BACKGROUND: There is uncertainty about the most appropriate ways to manage non-respiratory sleep disturbances in children with neurodisabilities (NDs).
OBJECTIVE: To assess the clinical effectiveness and safety of NHS-relevant pharmacological and non-pharmacological interventions to manage sleep disturbance in children and young people with NDs, who have non-respiratory sleep disturbance.
DATA SOURCES: Sixteen databases, including The Cochrane Central Register of Controlled Trials, EMBASE and MEDLINE, were searched up to February 2017, and grey literature searches and hand-searches were conducted.
REVIEW METHODS: For pharmacological interventions, only randomised controlled trials (RCTs) were included. For non-pharmacological interventions, RCTs, non-randomised controlled studies and before-and-after studies were included. Data were extracted and quality assessed by two researchers. Meta-analysis and narrative synthesis were undertaken. Data on parents' and children's experiences of receiving a sleep disturbance intervention were collated into themes and reported narratively.
RESULTS: Thirty-nine studies were included.

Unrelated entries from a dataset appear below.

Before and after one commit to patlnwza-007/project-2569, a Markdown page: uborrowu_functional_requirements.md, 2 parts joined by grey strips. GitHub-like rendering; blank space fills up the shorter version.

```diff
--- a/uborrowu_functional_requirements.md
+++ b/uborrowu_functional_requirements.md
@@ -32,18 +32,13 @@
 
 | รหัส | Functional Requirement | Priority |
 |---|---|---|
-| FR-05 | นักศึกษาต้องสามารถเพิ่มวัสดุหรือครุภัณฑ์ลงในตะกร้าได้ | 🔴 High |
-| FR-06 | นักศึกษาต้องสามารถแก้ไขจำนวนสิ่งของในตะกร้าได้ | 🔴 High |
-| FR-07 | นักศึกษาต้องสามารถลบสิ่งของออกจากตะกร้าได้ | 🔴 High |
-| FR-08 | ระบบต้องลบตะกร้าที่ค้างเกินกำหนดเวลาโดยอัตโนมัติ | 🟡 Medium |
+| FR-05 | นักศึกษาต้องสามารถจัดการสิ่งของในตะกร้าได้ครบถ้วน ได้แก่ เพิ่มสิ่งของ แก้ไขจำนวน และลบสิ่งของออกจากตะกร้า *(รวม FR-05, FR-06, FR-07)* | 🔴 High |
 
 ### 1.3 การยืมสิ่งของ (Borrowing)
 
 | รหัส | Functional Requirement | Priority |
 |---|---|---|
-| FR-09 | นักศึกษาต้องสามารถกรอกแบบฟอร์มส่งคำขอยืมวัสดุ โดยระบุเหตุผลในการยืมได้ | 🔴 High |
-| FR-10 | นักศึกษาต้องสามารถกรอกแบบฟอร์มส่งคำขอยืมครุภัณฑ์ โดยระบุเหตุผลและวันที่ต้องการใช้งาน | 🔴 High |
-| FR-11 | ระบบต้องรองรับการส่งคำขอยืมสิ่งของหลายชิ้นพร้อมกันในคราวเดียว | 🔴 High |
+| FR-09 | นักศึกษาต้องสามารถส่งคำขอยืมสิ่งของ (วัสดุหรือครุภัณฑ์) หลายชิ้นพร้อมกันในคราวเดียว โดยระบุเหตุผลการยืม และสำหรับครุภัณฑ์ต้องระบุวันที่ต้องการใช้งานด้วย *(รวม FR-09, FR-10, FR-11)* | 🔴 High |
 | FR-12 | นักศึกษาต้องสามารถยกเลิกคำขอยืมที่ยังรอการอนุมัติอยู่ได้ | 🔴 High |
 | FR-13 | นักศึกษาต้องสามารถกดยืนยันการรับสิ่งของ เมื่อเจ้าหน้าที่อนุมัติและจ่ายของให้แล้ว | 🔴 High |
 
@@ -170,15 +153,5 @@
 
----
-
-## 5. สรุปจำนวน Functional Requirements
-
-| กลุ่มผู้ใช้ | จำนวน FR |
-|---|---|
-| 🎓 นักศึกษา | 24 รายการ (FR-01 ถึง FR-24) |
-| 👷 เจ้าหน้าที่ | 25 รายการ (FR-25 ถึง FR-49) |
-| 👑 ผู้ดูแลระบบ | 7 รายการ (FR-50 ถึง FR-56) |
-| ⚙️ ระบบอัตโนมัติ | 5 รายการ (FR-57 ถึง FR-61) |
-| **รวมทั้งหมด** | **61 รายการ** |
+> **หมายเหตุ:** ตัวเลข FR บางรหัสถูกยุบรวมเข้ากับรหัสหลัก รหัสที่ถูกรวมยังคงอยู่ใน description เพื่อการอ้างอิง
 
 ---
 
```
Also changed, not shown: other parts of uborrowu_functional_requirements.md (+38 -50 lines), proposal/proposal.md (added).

Sample sizes ranged from 5 to 244 participants. Thirteen RCTs evaluated oral melatonin. Twenty-six studies (12 RCTs and 14 before-and-after studies) evaluated non-pharmacological interventions, including comprehensive parent-directed tailored (n = 9) and non-tailored (n = 8) interventions, non-comprehensive parent-directed interventions (n = 2) and other non-pharmacological interventions (n = 7). All but one study were reported as having a high or unclear risk of bias, and studies were generally poorly reported. There was a statistically significant increase in diary-reported total sleep time (TST), which was the most commonly reported outcome for melatonin compared with placebo [pooled mean difference 29.6 minutes, 95% confidence interval (CI) 6.9 to 52.4 minutes; p = 0.01]; however, statistical heterogeneity was extremely high (97%). For the single melatonin study that was rated as having a low risk of bias, the mean increase in TST was 13.2 minutes and the lower CI included the possibility of reduced sleep time (95% CI -13.3 to 39.7 minutes). There was mixed evidence about the clinical effectiveness of the non-pharmacological interventions. Sixteen studies included interventions that investigated the feasibility, acceptability and/or parent or clinician views of sleep disturbance interventions. The majority of these studies reported the 'family experience' of non-pharmacological interventions.
LIMITATIONS: Planned subgroup analysis was possible in only a small number of melatonin trials.
CONCLUSIONS: There is some evidence of benefit for melatonin compared with placebo, but the degree of benefit is uncertain. There are various types of non-pharmacological interventions for managing sleep disturbance; however, clinical and methodological heterogeneity, few RCTs, a lack of standardised outcome measures and risk of bias means that it is not possible to draw conclusions with regard to their effectiveness. Future work should include the development of a core outcome, further evaluation of the clinical effectiveness and cost-effectiveness of pharmacological and non-pharmacological interventions and research exploring the prevention of, and methods for identifying, sleep disturbance. Research mapping current practices and exploring families' understanding of sleep disturbance and their experiences of obtaining help may facilitate service provision development.
STUDY REGISTRATION: This study is registered as PROSPERO CRD42016034067.
FUNDING: The National Institute for Health Research Health Technology Assessment programme.